> Data
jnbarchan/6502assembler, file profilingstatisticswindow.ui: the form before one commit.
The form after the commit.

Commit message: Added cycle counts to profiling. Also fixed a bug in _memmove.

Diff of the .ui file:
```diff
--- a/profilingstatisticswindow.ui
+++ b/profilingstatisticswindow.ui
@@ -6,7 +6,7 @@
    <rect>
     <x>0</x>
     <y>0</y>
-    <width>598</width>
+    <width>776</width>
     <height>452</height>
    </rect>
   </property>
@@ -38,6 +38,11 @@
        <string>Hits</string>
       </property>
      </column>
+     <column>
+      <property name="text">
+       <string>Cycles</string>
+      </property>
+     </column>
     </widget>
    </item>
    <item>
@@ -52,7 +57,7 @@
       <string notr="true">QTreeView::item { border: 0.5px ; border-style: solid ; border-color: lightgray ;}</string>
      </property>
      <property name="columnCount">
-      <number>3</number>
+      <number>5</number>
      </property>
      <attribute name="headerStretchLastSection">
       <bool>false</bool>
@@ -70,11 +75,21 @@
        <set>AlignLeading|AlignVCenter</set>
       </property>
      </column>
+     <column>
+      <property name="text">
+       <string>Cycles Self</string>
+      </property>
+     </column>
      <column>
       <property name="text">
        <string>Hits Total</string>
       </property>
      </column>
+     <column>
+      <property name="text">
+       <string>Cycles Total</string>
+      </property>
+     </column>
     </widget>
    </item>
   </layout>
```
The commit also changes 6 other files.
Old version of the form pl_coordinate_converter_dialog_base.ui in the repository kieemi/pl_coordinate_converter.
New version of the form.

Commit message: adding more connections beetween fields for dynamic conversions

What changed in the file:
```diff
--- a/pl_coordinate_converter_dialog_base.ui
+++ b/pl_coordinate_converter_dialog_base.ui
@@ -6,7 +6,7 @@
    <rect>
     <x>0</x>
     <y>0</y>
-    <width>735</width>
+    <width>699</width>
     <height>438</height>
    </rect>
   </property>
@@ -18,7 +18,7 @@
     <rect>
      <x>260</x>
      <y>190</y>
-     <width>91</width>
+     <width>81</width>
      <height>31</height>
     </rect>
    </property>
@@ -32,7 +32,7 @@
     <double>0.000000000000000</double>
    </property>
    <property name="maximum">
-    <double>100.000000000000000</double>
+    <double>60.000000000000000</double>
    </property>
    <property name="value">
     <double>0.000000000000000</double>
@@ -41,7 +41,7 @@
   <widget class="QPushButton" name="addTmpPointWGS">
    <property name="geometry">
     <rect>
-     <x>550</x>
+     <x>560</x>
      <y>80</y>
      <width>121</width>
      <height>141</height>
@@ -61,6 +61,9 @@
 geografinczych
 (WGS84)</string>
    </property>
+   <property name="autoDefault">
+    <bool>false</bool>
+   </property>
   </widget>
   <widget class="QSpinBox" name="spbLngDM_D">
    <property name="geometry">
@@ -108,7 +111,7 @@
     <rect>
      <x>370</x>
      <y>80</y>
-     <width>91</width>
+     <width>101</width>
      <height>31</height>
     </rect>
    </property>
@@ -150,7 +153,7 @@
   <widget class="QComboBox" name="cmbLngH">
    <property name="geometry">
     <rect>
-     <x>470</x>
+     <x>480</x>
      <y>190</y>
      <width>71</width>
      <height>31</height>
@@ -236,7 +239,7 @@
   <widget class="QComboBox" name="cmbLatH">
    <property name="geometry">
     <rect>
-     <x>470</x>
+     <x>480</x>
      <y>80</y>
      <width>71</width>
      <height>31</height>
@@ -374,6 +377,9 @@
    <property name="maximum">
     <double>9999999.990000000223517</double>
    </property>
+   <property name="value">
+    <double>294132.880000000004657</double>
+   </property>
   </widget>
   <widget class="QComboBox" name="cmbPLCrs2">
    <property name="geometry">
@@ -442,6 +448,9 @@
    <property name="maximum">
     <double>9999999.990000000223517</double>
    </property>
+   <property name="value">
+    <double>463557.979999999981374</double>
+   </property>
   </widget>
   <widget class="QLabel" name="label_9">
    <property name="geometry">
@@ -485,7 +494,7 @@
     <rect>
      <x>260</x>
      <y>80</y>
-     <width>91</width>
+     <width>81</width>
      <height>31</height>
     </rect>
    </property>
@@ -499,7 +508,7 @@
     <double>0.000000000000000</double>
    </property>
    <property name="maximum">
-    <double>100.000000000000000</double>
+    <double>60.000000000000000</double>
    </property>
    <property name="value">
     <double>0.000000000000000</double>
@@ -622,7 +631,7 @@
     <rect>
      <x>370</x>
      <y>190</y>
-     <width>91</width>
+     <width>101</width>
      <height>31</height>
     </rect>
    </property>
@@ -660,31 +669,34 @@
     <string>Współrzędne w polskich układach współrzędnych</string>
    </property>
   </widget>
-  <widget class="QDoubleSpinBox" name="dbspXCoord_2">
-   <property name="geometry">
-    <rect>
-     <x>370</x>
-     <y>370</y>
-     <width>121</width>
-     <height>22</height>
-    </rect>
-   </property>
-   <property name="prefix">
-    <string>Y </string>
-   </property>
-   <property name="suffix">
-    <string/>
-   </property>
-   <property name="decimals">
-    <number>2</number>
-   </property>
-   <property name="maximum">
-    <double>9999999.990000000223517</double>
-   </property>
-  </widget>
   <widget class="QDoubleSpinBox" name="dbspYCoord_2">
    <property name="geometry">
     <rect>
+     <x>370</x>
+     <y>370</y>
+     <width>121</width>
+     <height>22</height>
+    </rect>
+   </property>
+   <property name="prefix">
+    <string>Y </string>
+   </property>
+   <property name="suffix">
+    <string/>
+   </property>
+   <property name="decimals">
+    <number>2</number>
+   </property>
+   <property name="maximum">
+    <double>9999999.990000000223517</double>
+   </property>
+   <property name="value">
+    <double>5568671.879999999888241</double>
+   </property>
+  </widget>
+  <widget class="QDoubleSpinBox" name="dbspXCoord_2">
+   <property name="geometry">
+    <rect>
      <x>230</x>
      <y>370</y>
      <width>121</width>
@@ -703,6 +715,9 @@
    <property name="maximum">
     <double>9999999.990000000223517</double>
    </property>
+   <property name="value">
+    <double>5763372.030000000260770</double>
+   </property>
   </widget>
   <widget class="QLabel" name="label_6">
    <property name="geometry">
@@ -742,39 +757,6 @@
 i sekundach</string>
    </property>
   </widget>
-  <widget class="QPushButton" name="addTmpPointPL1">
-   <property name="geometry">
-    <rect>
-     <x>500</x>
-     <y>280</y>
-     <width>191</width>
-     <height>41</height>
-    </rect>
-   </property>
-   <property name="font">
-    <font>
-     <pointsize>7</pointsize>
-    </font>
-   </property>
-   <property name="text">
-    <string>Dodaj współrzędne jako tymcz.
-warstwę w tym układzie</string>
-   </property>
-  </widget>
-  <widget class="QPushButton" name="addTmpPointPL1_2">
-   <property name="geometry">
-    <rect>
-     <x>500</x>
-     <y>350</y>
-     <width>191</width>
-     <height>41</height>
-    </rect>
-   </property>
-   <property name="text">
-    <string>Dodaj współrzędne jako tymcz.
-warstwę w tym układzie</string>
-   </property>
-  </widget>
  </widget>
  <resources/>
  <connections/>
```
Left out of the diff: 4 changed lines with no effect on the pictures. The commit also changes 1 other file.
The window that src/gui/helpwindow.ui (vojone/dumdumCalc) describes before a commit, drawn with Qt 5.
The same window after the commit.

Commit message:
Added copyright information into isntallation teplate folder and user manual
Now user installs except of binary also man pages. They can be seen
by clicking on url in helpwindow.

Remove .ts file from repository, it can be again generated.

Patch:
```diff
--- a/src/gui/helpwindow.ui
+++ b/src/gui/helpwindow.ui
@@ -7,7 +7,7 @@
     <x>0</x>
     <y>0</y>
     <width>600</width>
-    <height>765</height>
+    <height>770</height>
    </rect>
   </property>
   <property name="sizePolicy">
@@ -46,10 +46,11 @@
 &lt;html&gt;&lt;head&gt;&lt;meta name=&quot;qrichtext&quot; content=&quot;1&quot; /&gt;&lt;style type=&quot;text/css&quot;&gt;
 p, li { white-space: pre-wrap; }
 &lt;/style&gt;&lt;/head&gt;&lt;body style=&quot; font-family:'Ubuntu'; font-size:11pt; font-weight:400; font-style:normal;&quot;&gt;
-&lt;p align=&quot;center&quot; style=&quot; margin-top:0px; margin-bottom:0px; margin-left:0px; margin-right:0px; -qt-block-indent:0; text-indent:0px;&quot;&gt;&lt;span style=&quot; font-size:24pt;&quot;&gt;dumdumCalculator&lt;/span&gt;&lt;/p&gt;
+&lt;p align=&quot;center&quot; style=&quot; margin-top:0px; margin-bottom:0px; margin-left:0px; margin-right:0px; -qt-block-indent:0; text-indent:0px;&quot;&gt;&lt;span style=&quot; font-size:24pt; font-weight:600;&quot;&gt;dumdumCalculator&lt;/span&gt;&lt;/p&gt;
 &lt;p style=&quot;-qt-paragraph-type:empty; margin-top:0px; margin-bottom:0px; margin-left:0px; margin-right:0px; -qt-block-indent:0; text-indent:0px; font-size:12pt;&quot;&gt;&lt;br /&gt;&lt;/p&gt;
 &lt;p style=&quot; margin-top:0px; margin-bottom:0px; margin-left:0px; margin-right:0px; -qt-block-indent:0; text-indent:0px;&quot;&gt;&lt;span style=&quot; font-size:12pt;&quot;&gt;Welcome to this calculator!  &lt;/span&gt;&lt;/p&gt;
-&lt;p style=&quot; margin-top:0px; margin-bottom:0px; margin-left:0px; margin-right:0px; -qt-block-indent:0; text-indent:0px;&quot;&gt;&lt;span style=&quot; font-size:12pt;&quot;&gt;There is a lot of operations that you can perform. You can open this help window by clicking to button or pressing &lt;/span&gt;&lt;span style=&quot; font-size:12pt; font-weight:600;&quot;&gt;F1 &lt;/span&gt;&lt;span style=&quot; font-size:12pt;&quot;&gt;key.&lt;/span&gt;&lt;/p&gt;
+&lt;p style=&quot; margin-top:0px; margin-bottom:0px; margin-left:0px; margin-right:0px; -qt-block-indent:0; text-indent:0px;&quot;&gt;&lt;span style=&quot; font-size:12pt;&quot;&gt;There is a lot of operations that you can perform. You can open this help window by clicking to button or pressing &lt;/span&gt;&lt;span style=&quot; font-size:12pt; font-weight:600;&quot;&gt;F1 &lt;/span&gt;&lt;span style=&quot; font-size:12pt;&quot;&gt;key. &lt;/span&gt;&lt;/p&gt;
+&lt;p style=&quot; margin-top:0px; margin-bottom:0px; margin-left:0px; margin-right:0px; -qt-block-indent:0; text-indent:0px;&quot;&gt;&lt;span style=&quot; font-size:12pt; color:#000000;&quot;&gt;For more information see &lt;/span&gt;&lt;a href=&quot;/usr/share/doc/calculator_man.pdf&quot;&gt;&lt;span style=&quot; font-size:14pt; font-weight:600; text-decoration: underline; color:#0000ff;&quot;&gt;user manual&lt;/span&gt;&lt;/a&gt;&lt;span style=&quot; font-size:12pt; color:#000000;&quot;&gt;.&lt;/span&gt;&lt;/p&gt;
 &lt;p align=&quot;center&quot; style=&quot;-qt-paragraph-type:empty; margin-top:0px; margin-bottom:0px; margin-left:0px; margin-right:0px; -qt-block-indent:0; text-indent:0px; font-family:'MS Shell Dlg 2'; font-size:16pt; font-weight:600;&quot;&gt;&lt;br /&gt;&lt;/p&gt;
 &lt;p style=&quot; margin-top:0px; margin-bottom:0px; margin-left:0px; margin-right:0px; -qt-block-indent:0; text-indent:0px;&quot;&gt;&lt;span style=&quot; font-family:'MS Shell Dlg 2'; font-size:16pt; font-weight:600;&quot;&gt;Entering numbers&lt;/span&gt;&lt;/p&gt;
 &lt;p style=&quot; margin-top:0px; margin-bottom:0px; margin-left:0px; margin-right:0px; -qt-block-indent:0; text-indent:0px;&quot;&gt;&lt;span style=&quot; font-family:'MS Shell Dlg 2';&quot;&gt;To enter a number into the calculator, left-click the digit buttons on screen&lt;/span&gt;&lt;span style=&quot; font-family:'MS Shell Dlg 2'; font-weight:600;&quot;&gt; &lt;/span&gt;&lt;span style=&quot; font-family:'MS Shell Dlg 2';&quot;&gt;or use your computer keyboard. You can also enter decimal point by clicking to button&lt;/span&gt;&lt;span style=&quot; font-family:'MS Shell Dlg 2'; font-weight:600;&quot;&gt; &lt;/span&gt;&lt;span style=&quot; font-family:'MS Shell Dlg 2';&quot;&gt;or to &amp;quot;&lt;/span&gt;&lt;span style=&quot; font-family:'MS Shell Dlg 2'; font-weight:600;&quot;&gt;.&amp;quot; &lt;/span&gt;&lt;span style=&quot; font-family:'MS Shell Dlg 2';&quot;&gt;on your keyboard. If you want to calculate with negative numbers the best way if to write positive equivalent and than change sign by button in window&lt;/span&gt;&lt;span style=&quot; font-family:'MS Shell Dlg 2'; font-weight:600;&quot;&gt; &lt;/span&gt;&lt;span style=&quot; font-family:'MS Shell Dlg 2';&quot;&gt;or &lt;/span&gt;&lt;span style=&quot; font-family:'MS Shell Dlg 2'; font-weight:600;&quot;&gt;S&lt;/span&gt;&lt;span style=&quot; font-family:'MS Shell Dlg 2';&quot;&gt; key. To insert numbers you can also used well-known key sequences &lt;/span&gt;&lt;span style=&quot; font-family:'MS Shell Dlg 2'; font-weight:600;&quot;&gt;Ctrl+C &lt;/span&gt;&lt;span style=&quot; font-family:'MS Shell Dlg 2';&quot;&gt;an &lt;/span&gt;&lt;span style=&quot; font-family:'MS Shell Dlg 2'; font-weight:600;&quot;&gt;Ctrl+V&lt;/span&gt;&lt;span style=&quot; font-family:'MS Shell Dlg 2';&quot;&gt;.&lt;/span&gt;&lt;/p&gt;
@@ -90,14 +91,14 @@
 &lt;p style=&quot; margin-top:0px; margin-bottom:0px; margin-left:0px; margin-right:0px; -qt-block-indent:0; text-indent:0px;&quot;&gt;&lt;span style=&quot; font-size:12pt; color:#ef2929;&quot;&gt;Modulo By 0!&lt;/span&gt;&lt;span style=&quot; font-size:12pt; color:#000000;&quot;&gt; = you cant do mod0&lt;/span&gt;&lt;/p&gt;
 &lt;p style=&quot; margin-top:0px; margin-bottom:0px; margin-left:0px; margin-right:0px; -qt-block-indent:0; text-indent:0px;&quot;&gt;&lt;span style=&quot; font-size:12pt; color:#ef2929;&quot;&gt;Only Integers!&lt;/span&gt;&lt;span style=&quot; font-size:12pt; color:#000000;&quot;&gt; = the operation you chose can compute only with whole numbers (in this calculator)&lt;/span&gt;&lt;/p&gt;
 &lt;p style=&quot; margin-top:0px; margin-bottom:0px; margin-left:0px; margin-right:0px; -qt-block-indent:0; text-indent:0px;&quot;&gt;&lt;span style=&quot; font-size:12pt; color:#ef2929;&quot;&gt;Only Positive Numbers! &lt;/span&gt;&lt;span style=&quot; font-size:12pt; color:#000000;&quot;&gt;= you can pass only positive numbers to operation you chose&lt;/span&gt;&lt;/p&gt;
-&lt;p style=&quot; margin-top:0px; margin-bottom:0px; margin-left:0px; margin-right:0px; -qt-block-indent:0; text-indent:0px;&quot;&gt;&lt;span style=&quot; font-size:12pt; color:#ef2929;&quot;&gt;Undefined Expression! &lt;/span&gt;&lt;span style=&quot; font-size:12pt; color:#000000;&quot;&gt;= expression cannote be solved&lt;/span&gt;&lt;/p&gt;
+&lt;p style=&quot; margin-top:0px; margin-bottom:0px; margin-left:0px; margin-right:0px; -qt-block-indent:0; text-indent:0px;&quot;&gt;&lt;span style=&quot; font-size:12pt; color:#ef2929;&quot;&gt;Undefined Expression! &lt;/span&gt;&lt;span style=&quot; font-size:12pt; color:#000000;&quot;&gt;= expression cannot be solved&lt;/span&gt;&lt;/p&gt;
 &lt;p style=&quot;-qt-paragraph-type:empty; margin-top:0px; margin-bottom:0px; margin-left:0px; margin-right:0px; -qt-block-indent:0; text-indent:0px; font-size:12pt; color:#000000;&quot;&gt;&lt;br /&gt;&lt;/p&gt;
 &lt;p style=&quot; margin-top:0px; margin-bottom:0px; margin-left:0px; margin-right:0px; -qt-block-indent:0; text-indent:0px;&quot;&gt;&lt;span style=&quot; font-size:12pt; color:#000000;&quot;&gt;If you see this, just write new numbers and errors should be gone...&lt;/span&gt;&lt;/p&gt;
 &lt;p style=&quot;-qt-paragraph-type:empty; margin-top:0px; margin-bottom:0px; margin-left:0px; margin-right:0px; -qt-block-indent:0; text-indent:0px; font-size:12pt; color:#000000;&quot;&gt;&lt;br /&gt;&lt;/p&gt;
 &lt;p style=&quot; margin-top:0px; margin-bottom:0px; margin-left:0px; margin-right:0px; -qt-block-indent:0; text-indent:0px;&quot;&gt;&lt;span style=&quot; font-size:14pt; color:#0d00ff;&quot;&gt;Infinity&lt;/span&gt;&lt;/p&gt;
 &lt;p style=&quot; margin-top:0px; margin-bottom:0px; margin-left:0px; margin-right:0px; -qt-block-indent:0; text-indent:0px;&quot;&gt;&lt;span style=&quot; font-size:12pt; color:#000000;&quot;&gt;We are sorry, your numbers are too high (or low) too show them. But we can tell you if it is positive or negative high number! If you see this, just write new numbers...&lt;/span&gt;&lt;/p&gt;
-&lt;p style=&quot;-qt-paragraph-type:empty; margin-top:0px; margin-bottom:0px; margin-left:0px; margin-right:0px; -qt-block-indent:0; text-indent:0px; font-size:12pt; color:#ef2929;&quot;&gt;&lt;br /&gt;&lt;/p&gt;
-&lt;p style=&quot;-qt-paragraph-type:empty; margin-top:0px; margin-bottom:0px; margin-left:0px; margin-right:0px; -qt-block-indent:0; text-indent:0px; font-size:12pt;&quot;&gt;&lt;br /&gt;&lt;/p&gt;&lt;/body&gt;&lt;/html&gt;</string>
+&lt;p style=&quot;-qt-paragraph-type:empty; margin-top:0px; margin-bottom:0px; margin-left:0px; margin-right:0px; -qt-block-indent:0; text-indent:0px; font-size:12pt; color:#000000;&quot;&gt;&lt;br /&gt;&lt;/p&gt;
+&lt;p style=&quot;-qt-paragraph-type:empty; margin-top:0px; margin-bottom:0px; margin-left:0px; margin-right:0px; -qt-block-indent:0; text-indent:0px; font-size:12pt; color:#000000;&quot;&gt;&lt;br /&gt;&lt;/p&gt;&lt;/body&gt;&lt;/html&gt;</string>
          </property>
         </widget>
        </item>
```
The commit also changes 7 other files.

> Task requirements
Counting only lines that contain the word "Cycles", give the number found in the data, and nothing else.

> Answer box
3